Continuing with my weekly series of historical tidbits (not Timbits) about Canada in honour of hour 150th year, let’s pause to reflect on the contributions of Canadians to American comedy.
Canadians have made an impression on all sectors of the entertainment industry, but we have arguably had the biggest impact on comedy. Here is an incomplete list of Canadian comics, actors or comic creators who rose to stardom in the U.S. (and therefore the world, since the one things Americans can still do better than anyone is entertain): Dan Akyroyd, John Candy, Jim Carrey, Michael Cera, Mike Myers, Leslie Nielsen, Catherine O’Hara, Seth Rogan, Martin Short, Eugene Levy, Rick Moranis, Samantha Bee, Russell Peters, Lorne Michaels, Norm MacDonald, Howie Mandel, David Steinberg, Colin Mochrie, Dave Thomas, Dave Foley, Rich Little, The Kids in the Hall, Will Arnett, Nathan Fielder, Tom Green. OK, there’s not all great, but all that matters in entertainment is success, right?
Ringling Brothers and Barnum and Bailey Circus, 146, legendary form of family entertainment, closing down in May. Declining ticket sales got even worse when the circus announced it would no longer use elephants … The San Diego Chargers, 53, NFL team that has decamped to Los Angeles because the city of San Diego wouldn’t build a new stadium for the team … Jimmy ‘Superfly’ Snooka, 73, longtime pro wrestler … Dick Gauthier, 83, handsome actor best known as Hymie the Robot from Get Smart … Anthony Armstrong-Jones, 86, photographer and first husband of the late Princess Margaret, younger sister of the Queen … William Peter Blatty, 89, author of The Exorcist which was adapted for the screen as one of the scariest movies in history … Clare Hollingsworth, 105, the British journalist who had the greatest scoop of all time – she broke the news of the German invasion of Poland in 1939, signalling the start of World War II … Larry Langley, 83, former CBC weatherman and Edmonton city councillor … Tony Rosato, 62, one of only three performers (along with Martin Short and Robin Duke) to appear on both SCTV and Saturday Night Live, although he made little impression on either show. Rosato’s story is a tragic one. In 2005, Rosato went to police in his wife’s hometown of Kingston to report wife and baby daughter had gone missing, replaced by impostors, the result of a rare mental condition known as Capgras delusion. Police charged him with criminal harassment and threw him in jail for almost 800 days, until his trial last summer.

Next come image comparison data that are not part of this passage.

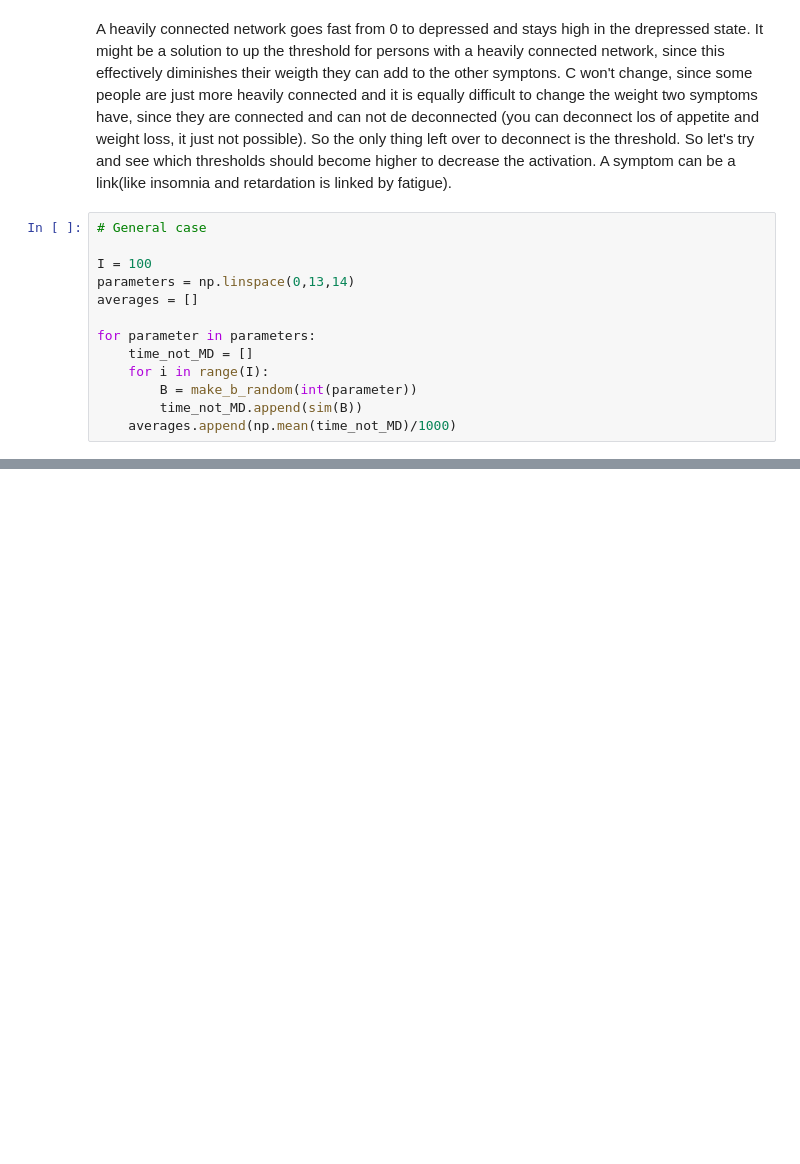
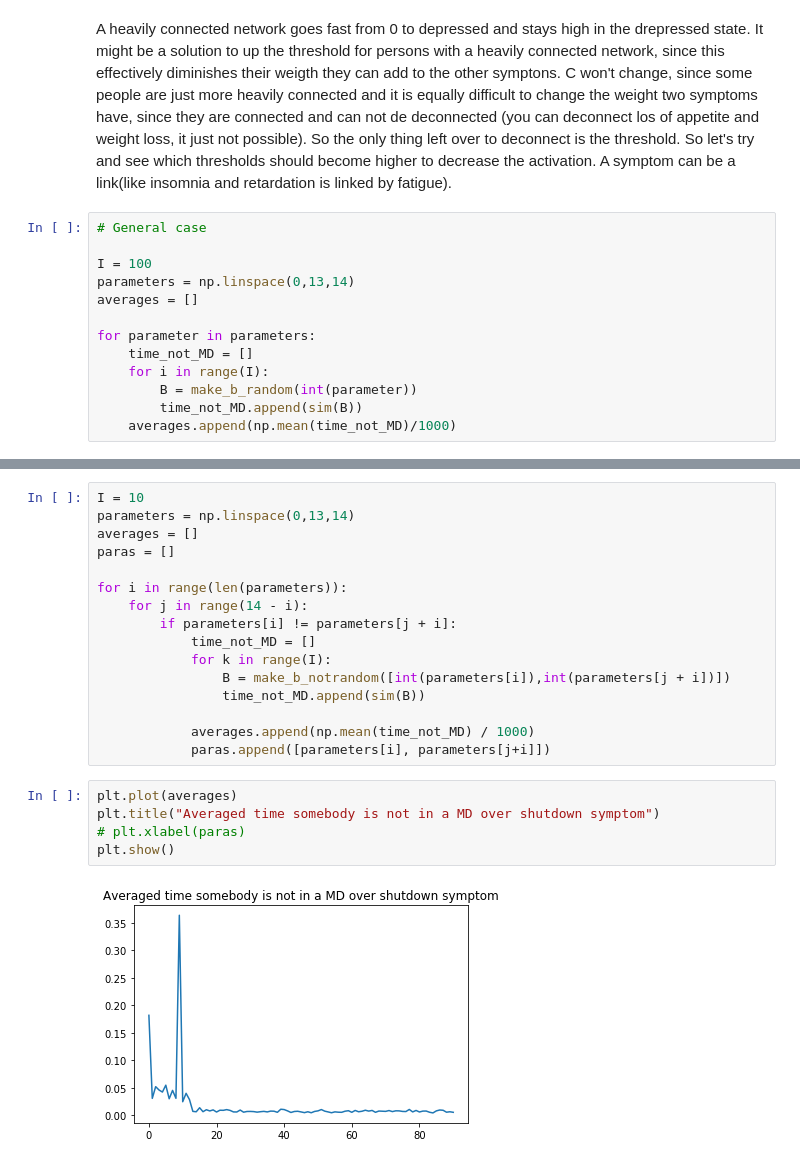
Before and after one commit to TamarTulp/Complex_systems, a Jupyter notebook: Code/Simulation 3.ipynb, the cells around one changed output, grey strips where cells are left out. Drawn from its saved outputs; the diff is of its cells as text; blank space fills up the shorter version.

```diff
--- a/Code/Simulation 3.ipynb
+++ b/Code/Simulation 3.ipynb
@@ -124,0 +138,23 @@ averages
+# %%
+I = 10
+parameters = np.linspace(0,13,14)
+averages = []
+paras = []
+
+for i in range(len(parameters)):
+    for j in range(14 - i):
+        if parameters[i] != parameters[j + i]:
+            time_not_MD = []
+            for k in range(I):
+                B = make_b_notrandom([int(parameters[i]),int(parameters[j + i])])
+                time_not_MD.append(sim(B))
+
+            averages.append(np.mean(time_not_MD) / 1000)
+            paras.append([parameters[i], parameters[j+i]])
+# %%
+plt.plot(averages)
+plt.title("Averaged time somebody is not in a MD over shutdown symptom")
+# plt.xlabel(paras)
+plt.show()
+# %% [output]
+[figure, added]
```
Also changed, not shown: parts of 10 cells of this notebook.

A judge handed Rosato a conditional discharge (with no conviction) and a probation order under the Criminal Code requiring Rosato to “reside” at Kingston’s Providence Care Mental Health Services for a maximum of three years … Kenny Wharram, 83, who played 14 seasons with the Chicago Black Hawks … Ulf Dinkelspiel, 77, Swedish politician included on this list because I love the name Ulf Dinkelspiel.